How to Write Persuasive Copy
Six Ways to Unlock the Power of Words
In most cases, copy is crafted to persuade its audience to perform some act: to buy, to click, to exit, to donate, to visit. But not all copy is created equal. Some can be more effective than others. Often, that difference is the result of whether the copy utilizes one or more of the proven techniques expertly outlined in The Science of Persuasion video (linked to below) by Robert Cialdini and Steve Martin.
We’ve described the six behaviors that will most consistently motivate your audience below. We employ the techniques every day with our clients—and if you want to write persuasive copy, you should too.
When you do something for them first, most people feel obligated to return the favor. People are more likely to say “yes” to those they feel they owe. Think of how often you reciprocate an invite. The same principle is at work there. It's also the same reason you'll find mints, meringues or some other small edible gifted to you at the end of a meal in many restaurants.
Do something for your customer first—a complimentary service, a discount, a fee removal—and they're likely to return the favor in their own way. In other words, you've motivated them to act.
Items that aren’t easy to get elsewhere are more attractive to consumers. You encounter this every time you shop online. Retailers tell you there are “only a few left” in your size or style. You’ll hear the same technique in restaurants when your waiter kindly informs you that there are only “two specials left.”
Regardless of the veracity of these statements, they tell you a couple of things immediately: 1. You’ve got great taste because this service or product is flying off the shelf (see: consensus); and 2. You better act fast because there are not many available.
People naturally follow the lead of credible, knowledgeable experts. But it’s not enough to tell someone your brand is an authority—you need your audience to understand that you’re an authority before you ask them to act.
That can be accomplished with appearances (official uniforms, polished websites), accomplishments (degrees, awards), associations with other trusted figures, and through third-party proof.

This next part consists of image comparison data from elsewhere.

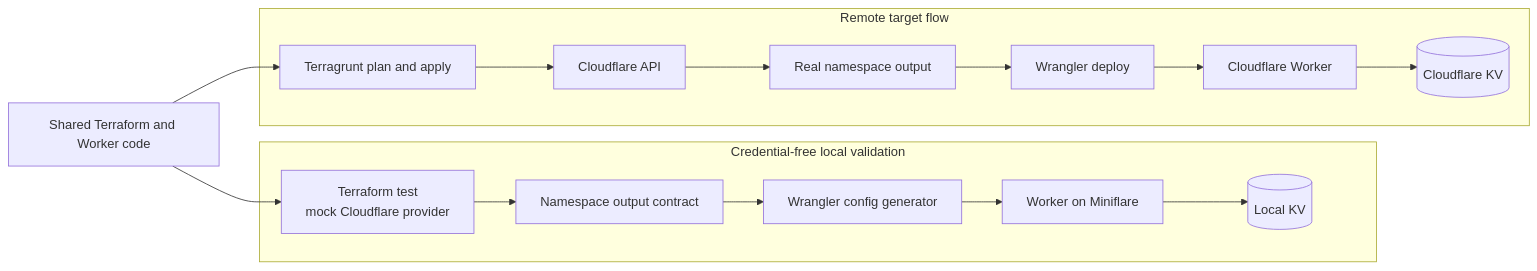
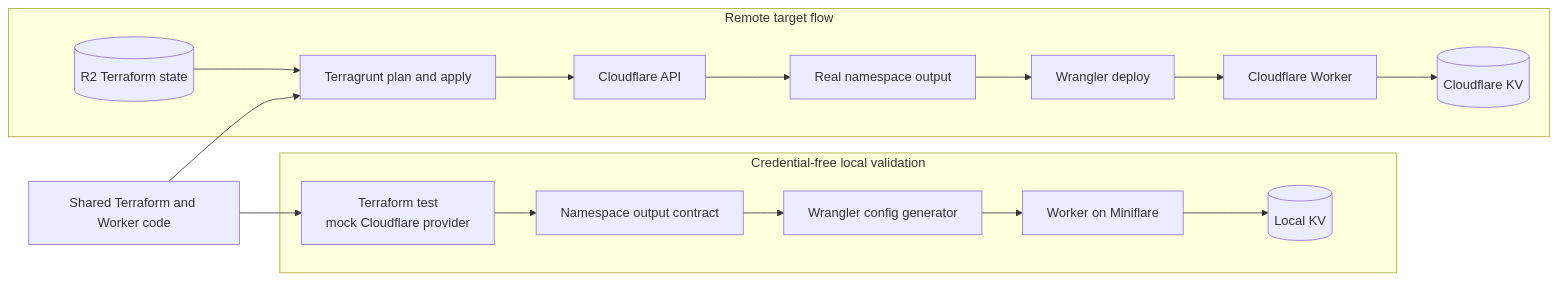
Before and after one commit to jfrz38/edgeflags: the diagram in README.md, drawn with Mermaid. The commit also changed other lines of this file and 13 other files, not shown here.

````diff
--- a/README.md
+++ b/README.md
@@ -68,28 +69,29 @@
 ```mermaid
 flowchart LR
   code[Shared Terraform and Worker code]
 
   subgraph local[Credential-free local validation]
     tfmock[Terraform test<br/>mock Cloudflare provider]
     contract[Namespace output contract]
     generator[Wrangler config generator]
     worker[Worker on Miniflare]
     localkv[(Local KV)]
 
     tfmock --> contract --> generator --> worker --> localkv
   end
 
   subgraph remote[Remote target flow]
+    state[(R2 Terraform state)]
     terragrunt[Terragrunt plan and apply]
     cloudflare[Cloudflare API]
     output[Real namespace output]
     deploy[Wrangler deploy]
     edge[Cloudflare Worker]
     remotekv[(Cloudflare KV)]
 
-    terragrunt --> cloudflare --> output --> deploy --> edge --> remotekv
+    state --> terragrunt --> cloudflare --> output --> deploy --> edge --> remotekv
   end
 
   code --> tfmock
   code --> terragrunt
 ```
````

People want to be consistent with their previous actions and behaviors. To deviate from them causes a schism in their self-image. For that reason, it will be easier to convince recent donors, subscribers, and purchasers to engage with your business than it will be to convince a new prospect to do the same.
It should also be mentioned that easier in this case means fewer resources. It's similar to the effort and cost differences between customer retention and customer acquisition—it can cost four to five times more to acquire new customers.
Getting people to like your brand can be tricky. But people tend to do favors for people they like, and they prefer to do business with companies they like. One way you can get people to like you is by focusing on similarities and offering compliments when appropriate, which can be as simple as suggesting your customer has great taste.
There is obviously a fine line here, so you don’t want to overdo it. Above all else, make sure you're being authentic in your praise or comments.
People look around at the behavior of others to determine what they should do. It’s a sensation not too different from peer pressure—influence from others can be powerful. We mentioned scarcity above, and it often goes hand in hand with this motivator (particularly if you’re selling a product).
That is, if a product is scarce, often it’s because others have bought it in great numbers. With a service, it’s a bit different, but our human desire for consensus remains.
View the Concepts in More Detail
The following video from Influence at Work on the six principles of persuasion explains the behaviors in more detail and is definitely worth a watch.